● **Required action**:
Only one stretch of the records below should be repeated. It starts with the line containing "X_train = vectorizer.fit_transform(train['posts'])" and goes on through the line containing "# Gradient Boosting", exactly as written.

● **Provided records**:
-- Opening Marker --
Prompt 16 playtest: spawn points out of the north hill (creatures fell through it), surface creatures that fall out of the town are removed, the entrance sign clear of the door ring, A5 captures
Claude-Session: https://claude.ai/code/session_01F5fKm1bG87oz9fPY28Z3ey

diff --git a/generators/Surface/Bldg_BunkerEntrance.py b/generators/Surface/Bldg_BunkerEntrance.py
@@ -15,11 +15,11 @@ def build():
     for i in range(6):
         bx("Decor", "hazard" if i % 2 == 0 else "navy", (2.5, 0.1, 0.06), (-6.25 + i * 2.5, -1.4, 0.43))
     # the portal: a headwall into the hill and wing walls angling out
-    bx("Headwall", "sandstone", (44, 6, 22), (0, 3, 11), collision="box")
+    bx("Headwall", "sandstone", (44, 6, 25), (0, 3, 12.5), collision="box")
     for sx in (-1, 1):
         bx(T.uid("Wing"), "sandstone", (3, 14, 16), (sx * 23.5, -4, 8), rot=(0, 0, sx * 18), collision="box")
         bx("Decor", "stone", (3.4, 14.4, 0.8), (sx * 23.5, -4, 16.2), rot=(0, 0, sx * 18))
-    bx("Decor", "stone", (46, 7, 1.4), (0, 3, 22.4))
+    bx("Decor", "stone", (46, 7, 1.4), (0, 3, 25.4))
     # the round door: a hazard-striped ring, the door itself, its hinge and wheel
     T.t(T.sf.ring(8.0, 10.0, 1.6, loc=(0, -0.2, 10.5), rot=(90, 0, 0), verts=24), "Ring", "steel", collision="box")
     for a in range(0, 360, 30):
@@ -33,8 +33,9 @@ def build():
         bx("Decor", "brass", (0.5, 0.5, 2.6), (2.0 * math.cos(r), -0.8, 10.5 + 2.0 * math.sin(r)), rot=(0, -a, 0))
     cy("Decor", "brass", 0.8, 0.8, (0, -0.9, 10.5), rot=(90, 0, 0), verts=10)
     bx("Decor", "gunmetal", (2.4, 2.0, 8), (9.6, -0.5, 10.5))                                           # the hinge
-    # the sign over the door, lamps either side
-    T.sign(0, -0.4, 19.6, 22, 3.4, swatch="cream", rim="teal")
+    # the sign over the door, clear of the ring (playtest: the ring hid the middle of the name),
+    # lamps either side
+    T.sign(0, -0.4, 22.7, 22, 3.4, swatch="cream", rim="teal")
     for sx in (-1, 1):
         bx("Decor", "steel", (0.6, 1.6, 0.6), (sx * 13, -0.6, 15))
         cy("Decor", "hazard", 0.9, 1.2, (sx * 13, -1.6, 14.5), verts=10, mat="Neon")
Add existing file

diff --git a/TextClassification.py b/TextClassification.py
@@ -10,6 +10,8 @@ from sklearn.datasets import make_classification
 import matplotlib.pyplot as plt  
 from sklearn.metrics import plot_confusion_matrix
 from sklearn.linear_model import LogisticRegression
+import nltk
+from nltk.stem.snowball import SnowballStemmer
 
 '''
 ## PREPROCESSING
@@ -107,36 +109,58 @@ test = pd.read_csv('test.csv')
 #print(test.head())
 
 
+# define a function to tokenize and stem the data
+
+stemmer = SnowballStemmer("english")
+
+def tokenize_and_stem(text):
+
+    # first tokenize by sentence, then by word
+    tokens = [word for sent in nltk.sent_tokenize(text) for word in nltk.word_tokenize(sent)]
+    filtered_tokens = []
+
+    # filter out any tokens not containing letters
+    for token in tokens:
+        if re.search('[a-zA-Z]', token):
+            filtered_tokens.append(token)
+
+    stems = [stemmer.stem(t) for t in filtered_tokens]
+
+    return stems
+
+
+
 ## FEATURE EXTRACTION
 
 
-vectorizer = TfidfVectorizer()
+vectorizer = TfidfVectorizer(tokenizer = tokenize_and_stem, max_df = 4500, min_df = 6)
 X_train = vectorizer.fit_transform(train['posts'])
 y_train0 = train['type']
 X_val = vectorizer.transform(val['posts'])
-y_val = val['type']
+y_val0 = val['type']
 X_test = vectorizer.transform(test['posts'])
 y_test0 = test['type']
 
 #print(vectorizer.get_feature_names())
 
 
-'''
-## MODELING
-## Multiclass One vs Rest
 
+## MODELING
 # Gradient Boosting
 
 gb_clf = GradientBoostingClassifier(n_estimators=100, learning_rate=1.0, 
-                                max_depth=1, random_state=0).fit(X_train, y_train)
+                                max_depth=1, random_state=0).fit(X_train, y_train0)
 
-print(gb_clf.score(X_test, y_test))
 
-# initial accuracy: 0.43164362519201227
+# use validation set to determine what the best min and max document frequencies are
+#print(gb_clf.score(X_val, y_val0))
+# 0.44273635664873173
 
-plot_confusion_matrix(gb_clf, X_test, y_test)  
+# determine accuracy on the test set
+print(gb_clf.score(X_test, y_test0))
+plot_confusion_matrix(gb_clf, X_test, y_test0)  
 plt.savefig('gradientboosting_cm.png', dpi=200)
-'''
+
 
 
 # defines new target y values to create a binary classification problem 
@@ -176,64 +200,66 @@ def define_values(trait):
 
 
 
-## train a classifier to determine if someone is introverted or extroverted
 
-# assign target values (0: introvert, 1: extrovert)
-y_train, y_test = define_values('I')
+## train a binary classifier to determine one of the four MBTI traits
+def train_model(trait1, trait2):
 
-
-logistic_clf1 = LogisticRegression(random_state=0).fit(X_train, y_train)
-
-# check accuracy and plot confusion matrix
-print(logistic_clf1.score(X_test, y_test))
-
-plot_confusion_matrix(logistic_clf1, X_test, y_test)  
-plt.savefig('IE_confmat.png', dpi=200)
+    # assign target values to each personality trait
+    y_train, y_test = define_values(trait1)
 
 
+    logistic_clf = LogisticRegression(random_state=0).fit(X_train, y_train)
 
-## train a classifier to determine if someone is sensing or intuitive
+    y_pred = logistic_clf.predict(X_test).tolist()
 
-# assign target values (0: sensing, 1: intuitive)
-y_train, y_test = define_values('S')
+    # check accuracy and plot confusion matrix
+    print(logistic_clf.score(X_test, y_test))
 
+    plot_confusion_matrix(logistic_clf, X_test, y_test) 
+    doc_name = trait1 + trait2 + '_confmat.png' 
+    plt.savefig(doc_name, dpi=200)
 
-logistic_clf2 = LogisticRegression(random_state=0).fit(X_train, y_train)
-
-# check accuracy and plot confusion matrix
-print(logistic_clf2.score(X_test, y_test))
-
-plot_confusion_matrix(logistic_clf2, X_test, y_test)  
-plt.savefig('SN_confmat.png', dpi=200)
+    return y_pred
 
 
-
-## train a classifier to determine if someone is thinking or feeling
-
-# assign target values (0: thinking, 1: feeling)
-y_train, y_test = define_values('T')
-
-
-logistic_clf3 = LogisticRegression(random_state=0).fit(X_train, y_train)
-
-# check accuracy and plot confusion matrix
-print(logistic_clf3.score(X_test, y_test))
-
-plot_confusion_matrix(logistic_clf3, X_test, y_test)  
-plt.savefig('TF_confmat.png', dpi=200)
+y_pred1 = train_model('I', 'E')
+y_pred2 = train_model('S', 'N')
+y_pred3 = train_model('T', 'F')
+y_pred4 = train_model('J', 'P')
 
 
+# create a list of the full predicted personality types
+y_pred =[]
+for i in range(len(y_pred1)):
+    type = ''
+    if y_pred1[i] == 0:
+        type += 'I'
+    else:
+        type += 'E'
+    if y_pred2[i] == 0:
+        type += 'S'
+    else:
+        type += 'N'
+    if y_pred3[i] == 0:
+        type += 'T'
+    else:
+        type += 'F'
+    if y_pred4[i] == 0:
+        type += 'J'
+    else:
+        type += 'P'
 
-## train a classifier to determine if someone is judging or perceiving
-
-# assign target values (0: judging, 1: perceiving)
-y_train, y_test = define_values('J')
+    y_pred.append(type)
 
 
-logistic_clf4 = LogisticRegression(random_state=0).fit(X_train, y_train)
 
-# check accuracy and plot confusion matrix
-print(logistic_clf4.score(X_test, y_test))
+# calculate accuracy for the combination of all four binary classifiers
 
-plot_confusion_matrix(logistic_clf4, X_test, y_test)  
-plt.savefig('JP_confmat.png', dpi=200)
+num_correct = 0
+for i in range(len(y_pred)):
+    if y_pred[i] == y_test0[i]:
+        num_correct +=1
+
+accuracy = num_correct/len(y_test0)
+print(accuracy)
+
-- Closing Marker --
● **Written answer**:
 X_train = vectorizer.fit_transform(train['posts'])
 y_train0 = train['type']
 X_val = vectorizer.transform(val['posts'])
-y_val = val['type']
+y_val0 = val['type']
 X_test = vectorizer.transform(test['posts'])
 y_test0 = test['type']
 
 #print(vectorizer.get_feature_names())
 
 
-'''
-## MODELING
-## Multiclass One vs Rest
 
+## MODELING
 # Gradient Boosting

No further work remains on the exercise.